::: THE DATA :::
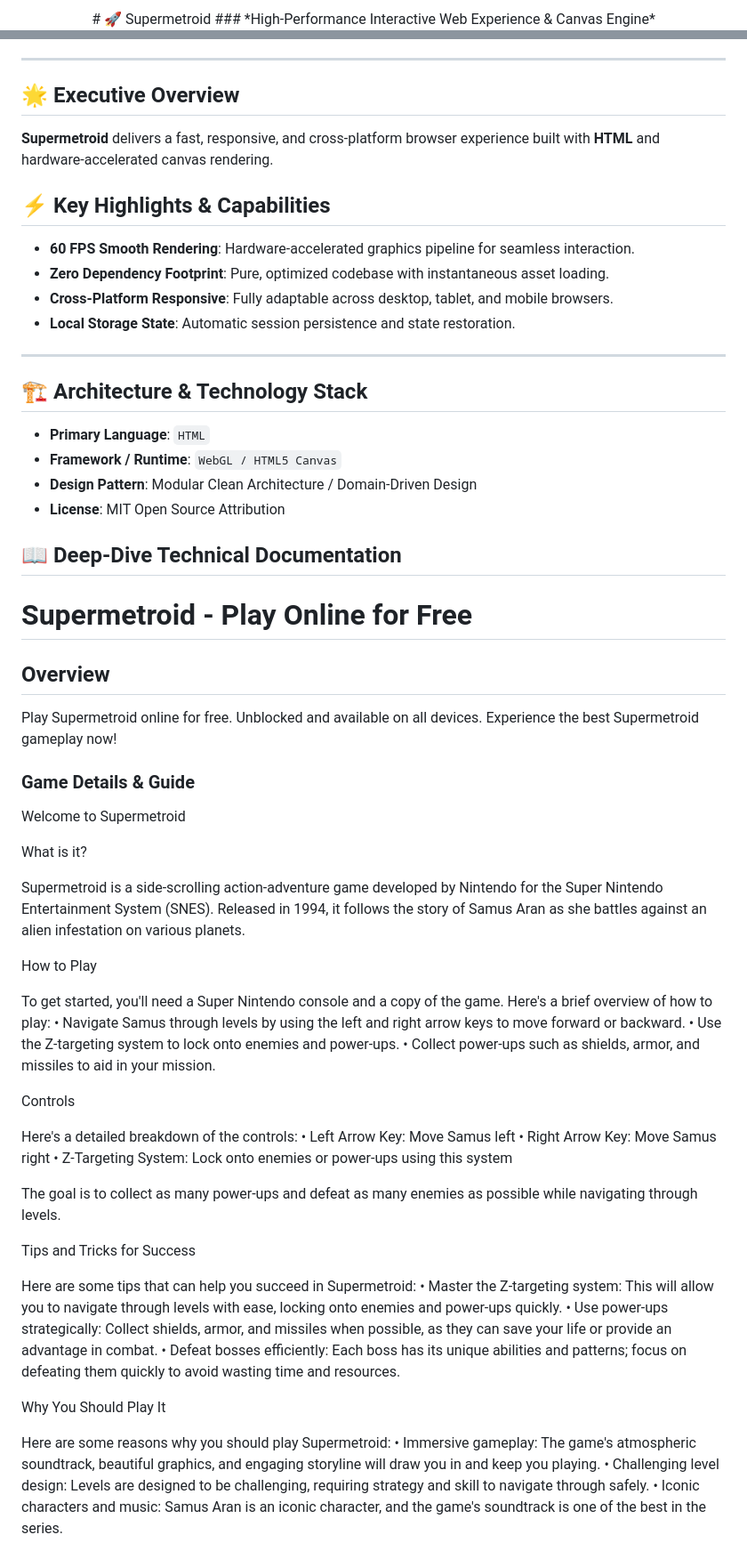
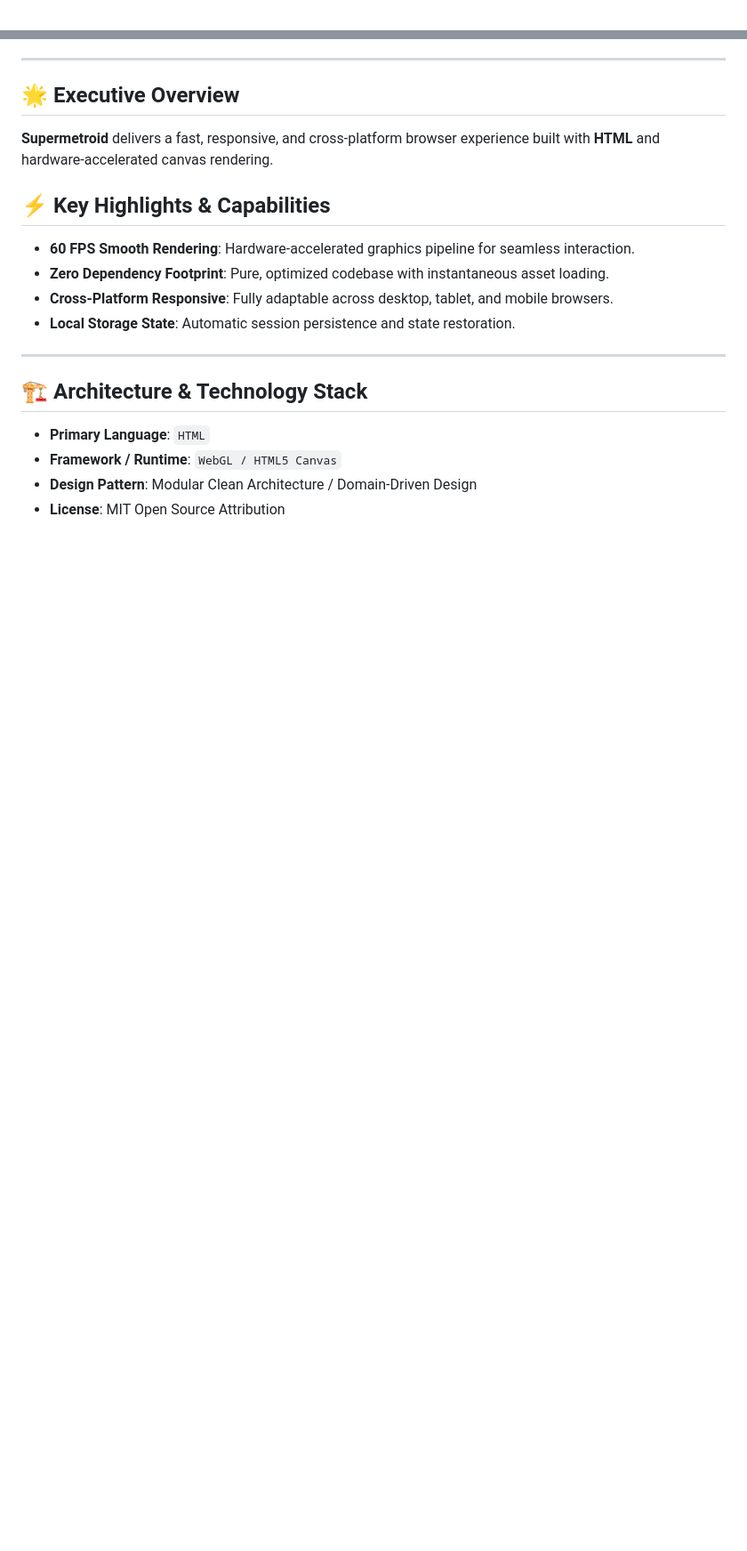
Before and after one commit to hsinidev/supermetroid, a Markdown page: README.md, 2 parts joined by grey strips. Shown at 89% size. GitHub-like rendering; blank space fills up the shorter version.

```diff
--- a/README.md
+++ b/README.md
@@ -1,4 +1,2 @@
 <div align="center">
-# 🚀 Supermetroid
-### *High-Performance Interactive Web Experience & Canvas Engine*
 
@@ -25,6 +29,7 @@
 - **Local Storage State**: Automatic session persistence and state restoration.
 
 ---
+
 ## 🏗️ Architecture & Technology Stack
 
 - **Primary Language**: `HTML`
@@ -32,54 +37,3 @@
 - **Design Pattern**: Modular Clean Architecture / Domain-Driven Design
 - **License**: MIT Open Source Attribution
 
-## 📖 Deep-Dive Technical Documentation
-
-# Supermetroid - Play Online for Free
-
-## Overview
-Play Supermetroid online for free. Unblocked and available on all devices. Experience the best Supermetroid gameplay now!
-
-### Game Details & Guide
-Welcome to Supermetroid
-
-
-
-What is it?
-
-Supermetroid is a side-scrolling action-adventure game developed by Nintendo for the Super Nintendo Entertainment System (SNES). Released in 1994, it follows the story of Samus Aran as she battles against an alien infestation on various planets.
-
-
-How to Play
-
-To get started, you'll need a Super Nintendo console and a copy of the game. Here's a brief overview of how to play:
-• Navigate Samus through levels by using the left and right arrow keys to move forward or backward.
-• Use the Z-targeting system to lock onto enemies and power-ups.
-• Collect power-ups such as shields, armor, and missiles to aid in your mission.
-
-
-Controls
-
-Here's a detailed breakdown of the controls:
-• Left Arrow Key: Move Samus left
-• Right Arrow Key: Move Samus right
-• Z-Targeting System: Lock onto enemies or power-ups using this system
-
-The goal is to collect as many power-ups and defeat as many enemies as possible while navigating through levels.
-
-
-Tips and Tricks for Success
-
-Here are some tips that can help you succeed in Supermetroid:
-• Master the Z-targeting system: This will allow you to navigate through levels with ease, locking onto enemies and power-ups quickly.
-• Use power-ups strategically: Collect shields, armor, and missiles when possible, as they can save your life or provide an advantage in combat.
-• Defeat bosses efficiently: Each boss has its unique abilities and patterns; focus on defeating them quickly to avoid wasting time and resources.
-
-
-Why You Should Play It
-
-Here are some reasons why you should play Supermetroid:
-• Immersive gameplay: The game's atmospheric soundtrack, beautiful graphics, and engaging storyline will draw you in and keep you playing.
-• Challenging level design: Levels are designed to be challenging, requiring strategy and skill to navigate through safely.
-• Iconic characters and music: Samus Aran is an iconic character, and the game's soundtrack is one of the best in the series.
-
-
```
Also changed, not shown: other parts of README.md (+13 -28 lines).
:::
::: THE DATA :::
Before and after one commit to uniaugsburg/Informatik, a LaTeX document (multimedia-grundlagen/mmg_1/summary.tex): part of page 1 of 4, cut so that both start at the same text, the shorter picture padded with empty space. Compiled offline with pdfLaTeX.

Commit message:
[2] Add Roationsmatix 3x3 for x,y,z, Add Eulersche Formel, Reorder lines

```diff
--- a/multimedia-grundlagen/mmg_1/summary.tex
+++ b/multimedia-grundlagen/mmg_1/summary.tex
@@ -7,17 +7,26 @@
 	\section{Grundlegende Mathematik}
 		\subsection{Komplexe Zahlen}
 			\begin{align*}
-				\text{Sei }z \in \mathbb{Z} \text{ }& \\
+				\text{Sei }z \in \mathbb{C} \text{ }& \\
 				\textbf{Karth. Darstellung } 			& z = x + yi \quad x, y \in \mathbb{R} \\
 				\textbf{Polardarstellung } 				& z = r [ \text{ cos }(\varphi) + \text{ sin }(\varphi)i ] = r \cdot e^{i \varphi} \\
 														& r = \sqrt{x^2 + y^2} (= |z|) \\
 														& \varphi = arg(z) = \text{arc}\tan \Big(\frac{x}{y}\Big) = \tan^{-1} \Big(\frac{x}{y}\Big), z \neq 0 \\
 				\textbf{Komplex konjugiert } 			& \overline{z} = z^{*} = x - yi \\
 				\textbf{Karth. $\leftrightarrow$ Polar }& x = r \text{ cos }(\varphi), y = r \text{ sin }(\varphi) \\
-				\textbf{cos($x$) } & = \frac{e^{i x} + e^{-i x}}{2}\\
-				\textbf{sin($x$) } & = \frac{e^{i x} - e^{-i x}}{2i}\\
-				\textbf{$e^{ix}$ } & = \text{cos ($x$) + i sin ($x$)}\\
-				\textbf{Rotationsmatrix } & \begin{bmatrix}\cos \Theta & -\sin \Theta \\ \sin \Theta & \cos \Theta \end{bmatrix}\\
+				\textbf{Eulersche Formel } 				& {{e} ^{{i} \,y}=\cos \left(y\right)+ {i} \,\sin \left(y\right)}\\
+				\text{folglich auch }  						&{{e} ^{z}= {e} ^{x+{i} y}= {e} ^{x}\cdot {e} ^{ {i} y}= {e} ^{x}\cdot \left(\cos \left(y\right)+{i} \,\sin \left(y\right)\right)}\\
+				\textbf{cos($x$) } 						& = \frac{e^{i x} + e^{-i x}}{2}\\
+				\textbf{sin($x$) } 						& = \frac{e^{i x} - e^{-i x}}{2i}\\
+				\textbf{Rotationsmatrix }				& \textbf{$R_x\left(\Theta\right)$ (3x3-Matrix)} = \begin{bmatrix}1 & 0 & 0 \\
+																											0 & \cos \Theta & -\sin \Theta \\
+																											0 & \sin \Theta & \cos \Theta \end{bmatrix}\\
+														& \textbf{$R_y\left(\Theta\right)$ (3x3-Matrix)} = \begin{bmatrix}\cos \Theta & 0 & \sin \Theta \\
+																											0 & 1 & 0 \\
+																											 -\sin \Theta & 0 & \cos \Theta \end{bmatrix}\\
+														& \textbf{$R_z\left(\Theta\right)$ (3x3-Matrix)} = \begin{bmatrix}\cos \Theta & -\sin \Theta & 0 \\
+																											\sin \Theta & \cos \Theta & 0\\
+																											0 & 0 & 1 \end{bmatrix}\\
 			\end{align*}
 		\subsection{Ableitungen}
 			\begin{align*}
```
:::
* **TASK TO CARRY OUT**
Reproduce every line from the preceding data in which the word "bmatrix" can be found.

* **OUTPUT**
-				\textbf{Rotationsmatrix } & \begin{bmatrix}\cos \Theta & -\sin \Theta \\ \sin \Theta & \cos \Theta \end{bmatrix}\\
+				\textbf{Rotationsmatrix }				& \textbf{$R_x\left(\Theta\right)$ (3x3-Matrix)} = \begin{bmatrix}1 & 0 & 0 \\
+																											0 & \sin \Theta & \cos \Theta \end{bmatrix}\\
+														& \textbf{$R_y\left(\Theta\right)$ (3x3-Matrix)} = \begin{bmatrix}\cos \Theta & 0 & \sin \Theta \\
+																											 -\sin \Theta & 0 & \cos \Theta \end{bmatrix}\\
+														& \textbf{$R_z\left(\Theta\right)$ (3x3-Matrix)} = \begin{bmatrix}\cos \Theta & -\sin \Theta & 0 \\
+																											0 & 0 & 1 \end{bmatrix}\\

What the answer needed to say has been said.